Screenshot and code edit data:
************

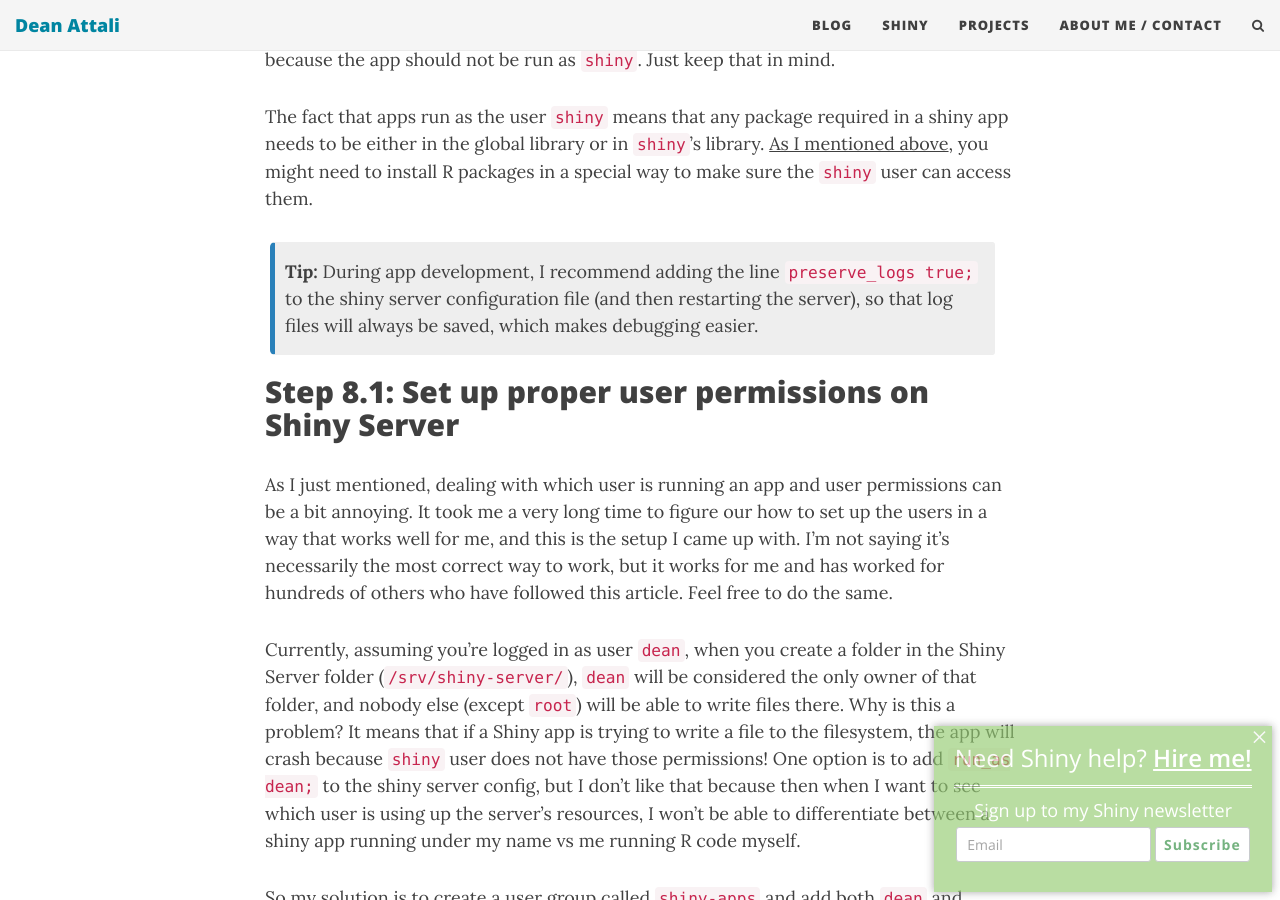
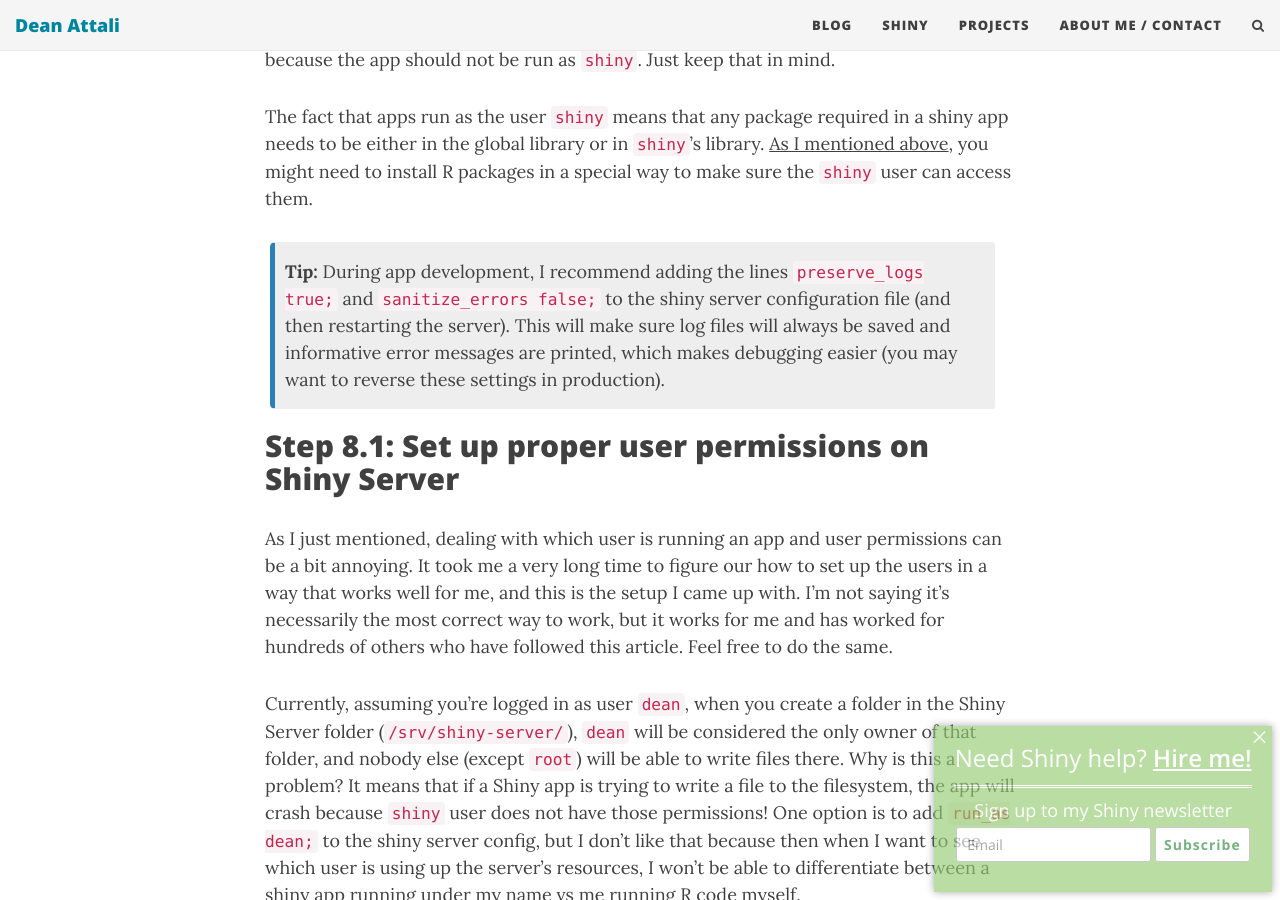
Before and after one commit to daattali/daattali.github.io, a Jekyll site: the page built from _posts/2015-05-09-setup-rstudio-shiny-server-digital-ocean.md, in a window 1280 px wide and 900 px high, scrolled down 10457 px. Built offline with Jekyll 4.4.1, drawn with Linux system fonts in a browser that asks for light colours; nearby versions of some CDN libraries; comment, search, counter and statistics services are not loaded.

Commit message:
add note about sanitize_errors

```diff
--- a/_posts/2015-05-09-setup-rstudio-shiny-server-digital-ocean.md
+++ b/_posts/2015-05-09-setup-rstudio-shiny-server-digital-ocean.md
@@ -232,7 +232,7 @@ If you see an error on the bottom Shiny app, it's probably because you don't hav
 The fact that apps run as the user `shiny` means that any package required in a shiny app needs to be either in the global library or in `shiny`'s library. [As I mentioned above](#user-libraries), you might need to install R packages in a special way to make sure the `shiny` user can access them.
 
 {: .box-note}
-**Tip:** During app development, I recommend adding the line `preserve_logs true;` to the shiny server configuration file (and then restarting the server), so that log files will always be saved, which makes debugging easier.
+**Tip:** During app development, I recommend adding the lines `preserve_logs true;` and `sanitize_errors false;` to the shiny server configuration file (and then restarting the server). This will make sure log files will always be saved and informative error messages are printed, which makes debugging easier (you may want to reverse these settings in production).
 
 ## Step 8.1: Set up proper user permissions on Shiny Server {#shiny-user-perms}
 
```
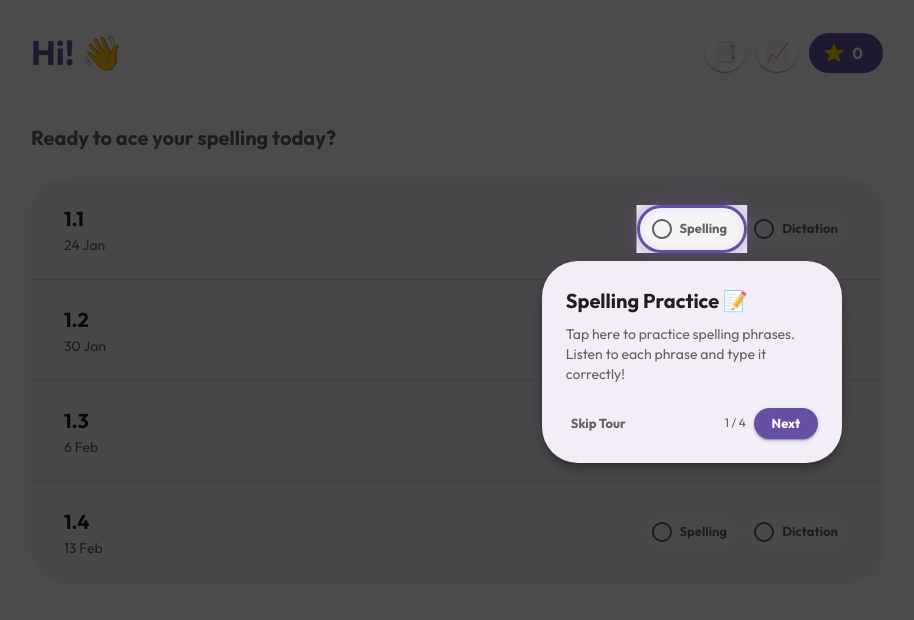
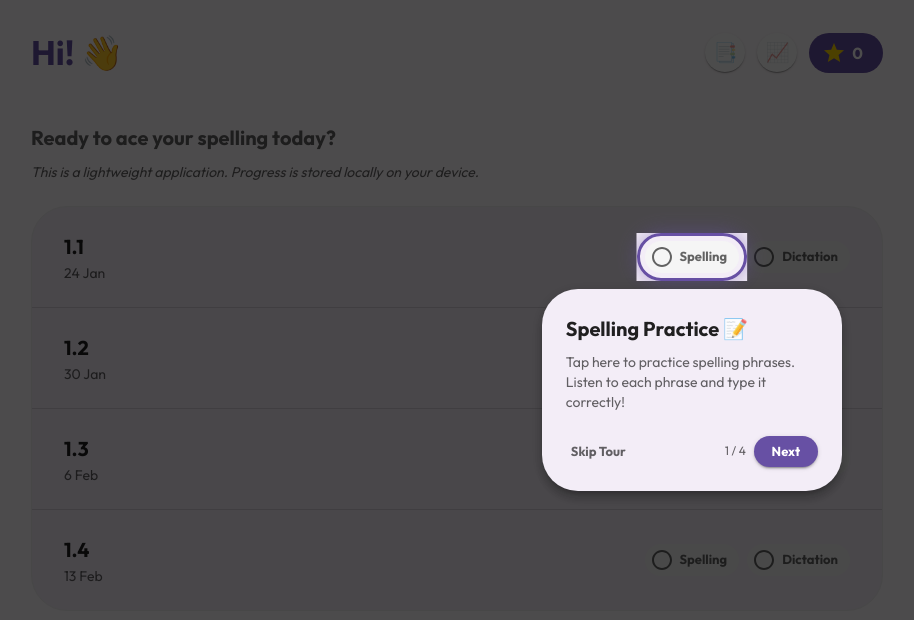
Before and after one commit to njytim-cyber/p4f-simple-spelling-app, a React (Vite) app: page / in a window 1280 px wide. Shown: the top 620 px of the page, without its empty margins (183-1097 px from the left). Built offline with nearby package versions, Linux system fonts and the light colour scheme.

Commit message:
feat(dashboard): add local storage info message

```diff
--- a/src/components/Dashboard.tsx
+++ b/src/components/Dashboard.tsx
@@ -124,8 +124,11 @@ const Dashboard: React.FC<DashboardProps> = ({ onSelect, history }) => {
             </Stack>
 
             {/* List Section */}
-            <Typography variant="h6" gutterBottom sx={{ fontWeight: 'bold', mb: 3, opacity: 0.7 }}>
+            <Typography variant="h6" gutterBottom sx={{ fontWeight: 'bold', mb: 1, opacity: 0.7 }}>
                 Ready to ace your spelling today?
+            </Typography>
+            <Typography variant="body2" sx={{ fontStyle: 'italic', color: 'text.secondary', mb: 3 }}>
+                This is a lightweight application. Progress is stored locally on your device.
             </Typography>
 
             <Paper elevation={0} sx={{ borderRadius: 3, overflow: 'hidden', border: '1px solid #eee' }}>
```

************

DIRECTIONS FOR THIS TASK:
Repeat the data verbatim, excluding all pictures.

EXERCISE OUTPUT:
Before and after one commit to daattali/daattali.github.io, a Jekyll site: the page built from _posts/2015-05-09-setup-rstudio-shiny-server-digital-ocean.md, in a window 1280 px wide and 900 px high, scrolled down 10457 px. Built offline with Jekyll 4.4.1, drawn with Linux system fonts in a browser that asks for light colours; nearby versions of some CDN libraries; comment, search, counter and statistics services are not loaded.

Commit message:
add note about sanitize_errors

```diff
--- a/_posts/2015-05-09-setup-rstudio-shiny-server-digital-ocean.md
+++ b/_posts/2015-05-09-setup-rstudio-shiny-server-digital-ocean.md
@@ -232,7 +232,7 @@ If you see an error on the bottom Shiny app, it's probably because you don't hav
 The fact that apps run as the user `shiny` means that any package required in a shiny app needs to be either in the global library or in `shiny`'s library. [As I mentioned above](#user-libraries), you might need to install R packages in a special way to make sure the `shiny` user can access them.
 
 {: .box-note}
-**Tip:** During app development, I recommend adding the line `preserve_logs true;` to the shiny server configuration file (and then restarting the server), so that log files will always be saved, which makes debugging easier.
+**Tip:** During app development, I recommend adding the lines `preserve_logs true;` and `sanitize_errors false;` to the shiny server configuration file (and then restarting the server). This will make sure log files will always be saved and informative error messages are printed, which makes debugging easier (you may want to reverse these settings in production).
 
 ## Step 8.1: Set up proper user permissions on Shiny Server {#shiny-user-perms}
 
```
Before and after one commit to njytim-cyber/p4f-simple-spelling-app, a React (Vite) app: page / in a window 1280 px wide. Shown: the top 620 px of the page, without its empty margins (183-1097 px from the left). Built offline with nearby package versions, Linux system fonts and the light colour scheme.

Commit message:
feat(dashboard): add local storage info message

```diff
--- a/src/components/Dashboard.tsx
+++ b/src/components/Dashboard.tsx
@@ -124,8 +124,11 @@ const Dashboard: React.FC<DashboardProps> = ({ onSelect, history }) => {
             </Stack>
 
             {/* List Section */}
-            <Typography variant="h6" gutterBottom sx={{ fontWeight: 'bold', mb: 3, opacity: 0.7 }}>
+            <Typography variant="h6" gutterBottom sx={{ fontWeight: 'bold', mb: 1, opacity: 0.7 }}>
                 Ready to ace your spelling today?
+            </Typography>
+            <Typography variant="body2" sx={{ fontStyle: 'italic', color: 'text.secondary', mb: 3 }}>
+                This is a lightweight application. Progress is stored locally on your device.
             </Typography>
 
             <Paper elevation={0} sx={{ borderRadius: 3, overflow: 'hidden', border: '1px solid #eee' }}>
```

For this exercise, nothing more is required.